(Beginning of DATA UNDER STUDY)

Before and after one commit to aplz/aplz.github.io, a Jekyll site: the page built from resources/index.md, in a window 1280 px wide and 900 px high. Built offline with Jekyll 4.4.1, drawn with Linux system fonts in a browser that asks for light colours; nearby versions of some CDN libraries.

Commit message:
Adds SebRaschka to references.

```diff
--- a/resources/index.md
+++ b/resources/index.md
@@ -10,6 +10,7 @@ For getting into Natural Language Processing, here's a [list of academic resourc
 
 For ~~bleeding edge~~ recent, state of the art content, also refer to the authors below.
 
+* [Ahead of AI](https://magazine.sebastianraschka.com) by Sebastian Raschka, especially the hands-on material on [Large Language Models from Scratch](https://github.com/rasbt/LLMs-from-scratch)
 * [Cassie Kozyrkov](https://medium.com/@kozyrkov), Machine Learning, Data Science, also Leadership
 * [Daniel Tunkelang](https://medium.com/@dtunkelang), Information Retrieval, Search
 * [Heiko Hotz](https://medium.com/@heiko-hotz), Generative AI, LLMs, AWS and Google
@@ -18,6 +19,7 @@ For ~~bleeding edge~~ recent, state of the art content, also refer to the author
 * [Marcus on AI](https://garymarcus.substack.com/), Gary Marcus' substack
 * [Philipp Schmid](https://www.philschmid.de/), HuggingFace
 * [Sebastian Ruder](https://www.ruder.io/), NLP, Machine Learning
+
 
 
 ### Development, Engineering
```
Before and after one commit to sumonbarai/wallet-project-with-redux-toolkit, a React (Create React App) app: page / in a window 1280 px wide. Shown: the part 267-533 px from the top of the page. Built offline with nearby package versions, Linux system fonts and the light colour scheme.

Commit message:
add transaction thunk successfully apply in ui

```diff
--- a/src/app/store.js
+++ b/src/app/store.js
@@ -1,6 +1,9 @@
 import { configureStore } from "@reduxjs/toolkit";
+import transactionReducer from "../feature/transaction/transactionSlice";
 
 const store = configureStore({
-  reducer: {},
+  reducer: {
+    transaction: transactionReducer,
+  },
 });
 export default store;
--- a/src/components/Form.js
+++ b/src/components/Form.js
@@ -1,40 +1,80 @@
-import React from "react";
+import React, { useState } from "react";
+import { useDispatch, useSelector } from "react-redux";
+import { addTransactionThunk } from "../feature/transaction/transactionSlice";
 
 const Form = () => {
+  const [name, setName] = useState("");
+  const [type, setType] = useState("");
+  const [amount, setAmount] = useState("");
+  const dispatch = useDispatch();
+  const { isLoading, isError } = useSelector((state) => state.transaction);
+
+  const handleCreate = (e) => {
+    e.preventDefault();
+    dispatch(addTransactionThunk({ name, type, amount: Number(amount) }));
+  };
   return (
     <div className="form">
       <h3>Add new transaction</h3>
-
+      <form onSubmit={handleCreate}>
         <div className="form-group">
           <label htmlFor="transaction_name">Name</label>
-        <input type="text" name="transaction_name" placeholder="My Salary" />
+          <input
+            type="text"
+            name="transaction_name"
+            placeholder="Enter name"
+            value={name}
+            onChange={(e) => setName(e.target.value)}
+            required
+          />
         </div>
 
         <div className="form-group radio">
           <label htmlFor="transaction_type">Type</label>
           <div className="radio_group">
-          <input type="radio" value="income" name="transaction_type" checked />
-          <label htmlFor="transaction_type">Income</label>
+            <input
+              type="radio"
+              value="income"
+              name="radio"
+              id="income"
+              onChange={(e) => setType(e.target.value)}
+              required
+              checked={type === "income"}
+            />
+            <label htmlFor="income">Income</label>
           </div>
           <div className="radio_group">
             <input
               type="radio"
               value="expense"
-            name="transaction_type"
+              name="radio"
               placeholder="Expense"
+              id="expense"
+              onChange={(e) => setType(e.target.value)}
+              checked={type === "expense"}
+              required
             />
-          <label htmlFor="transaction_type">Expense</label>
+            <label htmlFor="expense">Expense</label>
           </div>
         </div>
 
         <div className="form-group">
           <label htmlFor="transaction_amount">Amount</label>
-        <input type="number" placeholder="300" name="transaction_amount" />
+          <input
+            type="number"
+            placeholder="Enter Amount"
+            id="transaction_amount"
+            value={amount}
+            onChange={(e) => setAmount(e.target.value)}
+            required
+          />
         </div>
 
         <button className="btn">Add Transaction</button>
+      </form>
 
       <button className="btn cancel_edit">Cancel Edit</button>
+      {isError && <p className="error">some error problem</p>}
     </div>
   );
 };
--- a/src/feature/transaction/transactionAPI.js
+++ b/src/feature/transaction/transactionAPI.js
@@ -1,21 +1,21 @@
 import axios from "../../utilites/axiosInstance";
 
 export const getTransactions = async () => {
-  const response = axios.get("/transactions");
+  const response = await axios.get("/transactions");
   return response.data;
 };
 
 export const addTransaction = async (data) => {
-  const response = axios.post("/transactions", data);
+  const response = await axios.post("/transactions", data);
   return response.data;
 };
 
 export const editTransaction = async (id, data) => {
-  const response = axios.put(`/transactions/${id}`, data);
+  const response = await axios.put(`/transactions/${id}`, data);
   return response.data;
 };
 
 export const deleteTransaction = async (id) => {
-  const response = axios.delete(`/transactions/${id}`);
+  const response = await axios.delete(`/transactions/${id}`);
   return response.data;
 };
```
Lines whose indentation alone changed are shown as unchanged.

(End of DATA UNDER STUDY)

Pick each line holding "placeholder" out of the entries above and return it.

-        <input type="text" name="transaction_name" placeholder="My Salary" />
+            placeholder="Enter name"
               placeholder="Expense"
-        <input type="number" placeholder="300" name="transaction_amount" />
+            placeholder="Enter Amount"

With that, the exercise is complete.